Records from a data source
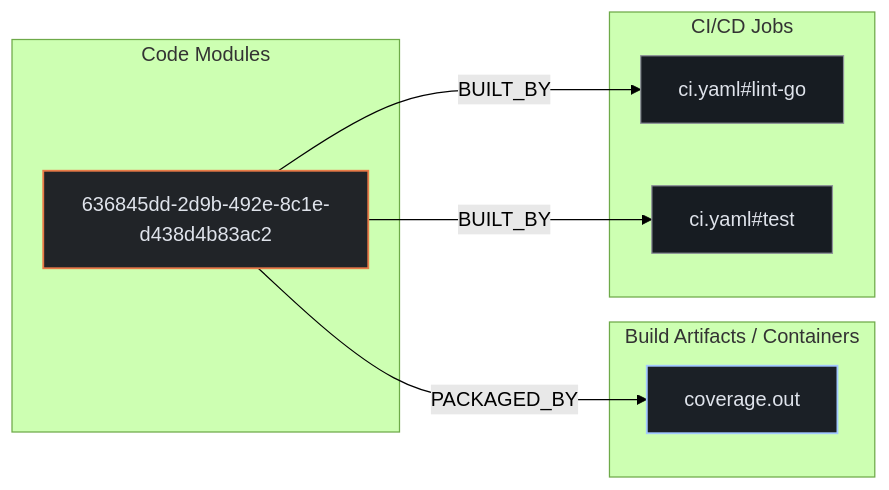
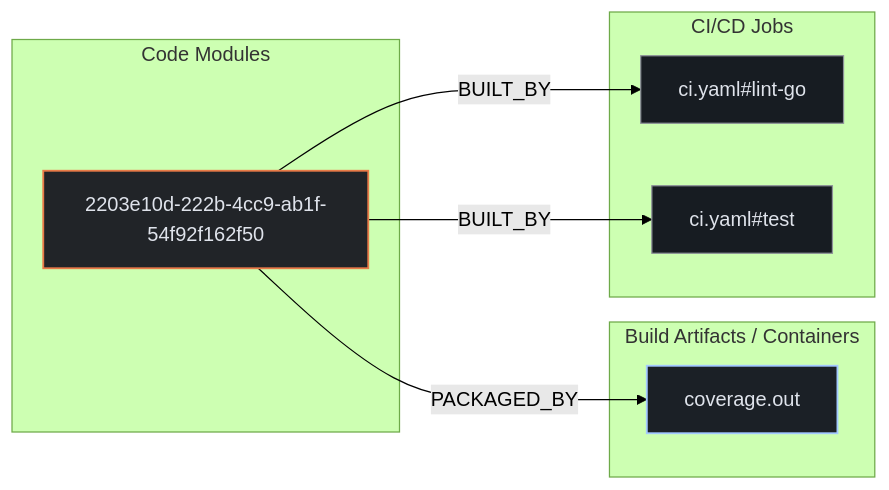
One commit to kumarshaz/atruss-code-atlas changed the second of 3 diagrams in exports/latest/reports/argoproj-notifications-engine-report.md. Above: the diagram before and after it, drawn with Mermaid (forest theme). The commit also changed other lines of this file and 1613 other files, not shown here.

````diff
--- a/exports/latest/reports/argoproj-notifications-engine-report.md
+++ b/exports/latest/reports/argoproj-notifications-engine-report.md
@@ -198,20 +241,21 @@
 ```mermaid
 flowchart LR
+    %% title: Code-to-Cloud Deployment Traceability
     classDef atlasCategory fill:#212428,stroke:#E87A48,stroke-width:1.5px,color:#dfe3eb
     classDef atlasWorkflow fill:#1b2026,stroke:#a3c9ff,stroke-width:1.5px,color:#dfe3eb
     classDef atlasJob fill:#171c22,stroke:#8d9199,stroke-width:1px,color:#dfe3eb
     classDef atlasTarget fill:#005227,stroke:#8bd99b,stroke-width:1.5px,color:#a7f6b6
     subgraph code_modules["Code Modules"]
-        mod_636845dd_2d9b_492e_8c1e_d438d4b83ac2["636845dd-2d9b-492e-8c1e-d438d4b83ac2"]:::atlasCategory
+        mod_2203e10d_222b_4cc9_ab1f_54f92f162f50["2203e10d-222b-4cc9-ab1f-54f92f162f50"]:::atlasCategory
     end
     subgraph build_artifacts["Build Artifacts / Containers"]
         art_coverage_out["coverage.out"]:::atlasWorkflow
     end
     subgraph ci_jobs["CI/CD Jobs"]
         job_ci_yaml_lint_go["ci.yaml#lint-go"]:::atlasJob
         job_ci_yaml_test["ci.yaml#test"]:::atlasJob
     end
-    mod_636845dd_2d9b_492e_8c1e_d438d4b83ac2 -->|BUILT_BY| job_ci_yaml_lint_go
-    mod_636845dd_2d9b_492e_8c1e_d438d4b83ac2 -->|BUILT_BY| job_ci_yaml_test
-    mod_636845dd_2d9b_492e_8c1e_d438d4b83ac2 -->|PACKAGED_BY| art_coverage_out
+    mod_2203e10d_222b_4cc9_ab1f_54f92f162f50 -->|BUILT_BY| job_ci_yaml_lint_go
+    mod_2203e10d_222b_4cc9_ab1f_54f92f162f50 -->|BUILT_BY| job_ci_yaml_test
+    mod_2203e10d_222b_4cc9_ab1f_54f92f162f50 -->|PACKAGED_BY| art_coverage_out
 ```
````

▶ _Required work_
The answer should hold every entry exactly as given and no pictures at all.

▶ _Response to the exercise_
One commit to kumarshaz/atruss-code-atlas changed the second of 3 diagrams in exports/latest/reports/argoproj-notifications-engine-report.md. Above: the diagram before and after it, drawn with Mermaid (forest theme). The commit also changed other lines of this file and 1613 other files, not shown here.

````diff
--- a/exports/latest/reports/argoproj-notifications-engine-report.md
+++ b/exports/latest/reports/argoproj-notifications-engine-report.md
@@ -198,20 +241,21 @@
 ```mermaid
 flowchart LR
+    %% title: Code-to-Cloud Deployment Traceability
     classDef atlasCategory fill:#212428,stroke:#E87A48,stroke-width:1.5px,color:#dfe3eb
     classDef atlasWorkflow fill:#1b2026,stroke:#a3c9ff,stroke-width:1.5px,color:#dfe3eb
     classDef atlasJob fill:#171c22,stroke:#8d9199,stroke-width:1px,color:#dfe3eb
     classDef atlasTarget fill:#005227,stroke:#8bd99b,stroke-width:1.5px,color:#a7f6b6
     subgraph code_modules["Code Modules"]
-        mod_636845dd_2d9b_492e_8c1e_d438d4b83ac2["636845dd-2d9b-492e-8c1e-d438d4b83ac2"]:::atlasCategory
+        mod_2203e10d_222b_4cc9_ab1f_54f92f162f50["2203e10d-222b-4cc9-ab1f-54f92f162f50"]:::atlasCategory
     end
     subgraph build_artifacts["Build Artifacts / Containers"]
         art_coverage_out["coverage.out"]:::atlasWorkflow
     end
     subgraph ci_jobs["CI/CD Jobs"]
         job_ci_yaml_lint_go["ci.yaml#lint-go"]:::atlasJob
         job_ci_yaml_test["ci.yaml#test"]:::atlasJob
     end
-    mod_636845dd_2d9b_492e_8c1e_d438d4b83ac2 -->|BUILT_BY| job_ci_yaml_lint_go
-    mod_636845dd_2d9b_492e_8c1e_d438d4b83ac2 -->|BUILT_BY| job_ci_yaml_test
-    mod_636845dd_2d9b_492e_8c1e_d438d4b83ac2 -->|PACKAGED_BY| art_coverage_out
+    mod_2203e10d_222b_4cc9_ab1f_54f92f162f50 -->|BUILT_BY| job_ci_yaml_lint_go
+    mod_2203e10d_222b_4cc9_ab1f_54f92f162f50 -->|BUILT_BY| job_ci_yaml_test
+    mod_2203e10d_222b_4cc9_ab1f_54f92f162f50 -->|PACKAGED_BY| art_coverage_out
 ```
````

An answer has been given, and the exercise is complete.